- B. Confidentiality:
- 1. The Cabinet and the Executive Director shall treat all information received confidentially. Any employee, director, executive officer, or volunteer who suspects dishonest or fraudulent activity will notify the Executive Director or the President immediately, and should not attempt to personally conduct investigations or interviews/interrogations related to any suspected fraudulent act (see Reporting Procedures section above).
- 2. Great care must be taken in the investigation of suspected improprieties or irregularities so as to avoid mistaken accusations or alerting suspected individuals that an investigation is under way. Investigation results will not be disclosed or discussed with anyone other than those who have a legitimate need to know. This is important in order to avoid damaging the reputations of persons suspected but subsequently found innocent of wrongful conduct and to protect BSC from potential civil liability.

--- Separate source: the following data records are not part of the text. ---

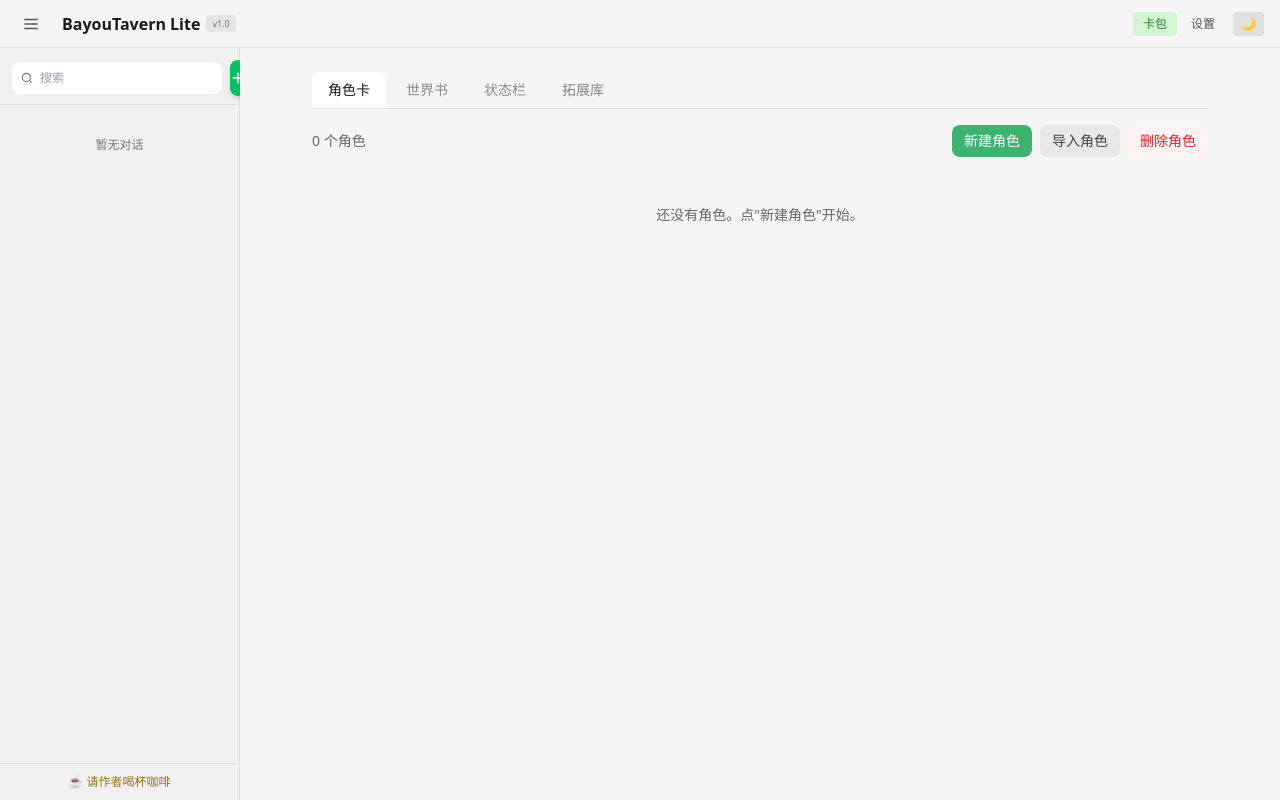
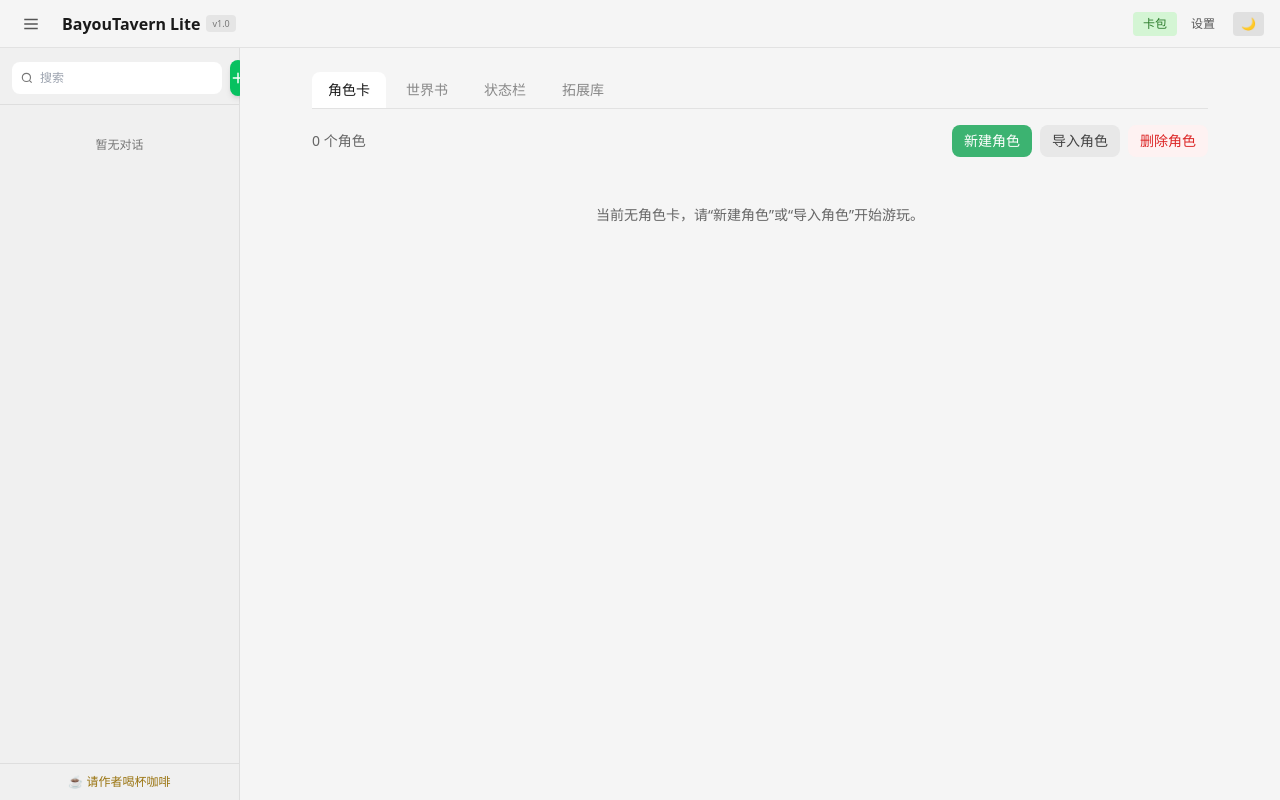
Before and after one commit to YOBAK2033/BayouTavern-Lite, a React (Vite) app: page / in a window 1280 px wide. Both pictures are taken after a click on the button "卡包". Built offline with nearby package versions, Linux system fonts and the light colour scheme.

Commit message:
Clarify empty character state prompt

```diff
--- a/src/components/characters/CharacterManager.tsx
+++ b/src/components/characters/CharacterManager.tsx
@@ -276,7 +276,7 @@ export function CharacterManager() {
             </div>
 
             {characters.length === 0 && !showForm && (
-              <p className={"text-sm text-center py-8 " + txt2}>还没有角色。点"新建角色"开始。</p>
+              <p className={"text-sm text-center py-8 " + txt2}>当前无角色卡，请“新建角色”或“导入角色”开始游玩。</p>
             )}
 
             {showForm && editing && (
```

- 3. A reporting individual who discovers or suspects fraudulent activity may remain anonymous. All inquiries concerning the activity under investigation from the suspected individual(s), their attorney or representative(s), or any other inquirer should be directed to the Cabinet or legal counsel. No information concerning the status of an investigation will be given out. The proper response to any inquiry is “I am not at liberty to discuss this matter.” Under no circumstances should any reference be made to “the allegation,” “the crime,” “the fraud,” “the forgery,” “the misappropriation,” or any other specific reference.
- 4. The reporting individual should be informed of the following:
- a. Do not contact the suspected individual in an effort to determine facts or demand restitution.
- b. Do not discuss the case, facts, suspicions, or allegations with anyone unless specifically asked to do so by the BSC’s legal counsel or Cabinet.
- 5. Disclosure to Outside Parties
- 6. Allegations of and information related to allegations of suspected misconduct shall not be disclosed to third parties except under the provisions described in this policy (such as disclosure to outside investigators hired by the BSC to aid in an investigation).
- 7. However, all known frauds involving the Executive Director, senior management, or members of the Board of Directors, as well as all material frauds involving employees below the senior management level, shall be disclosed by the Cabinet to the BSC’s external auditors.
[Last revised November 2010]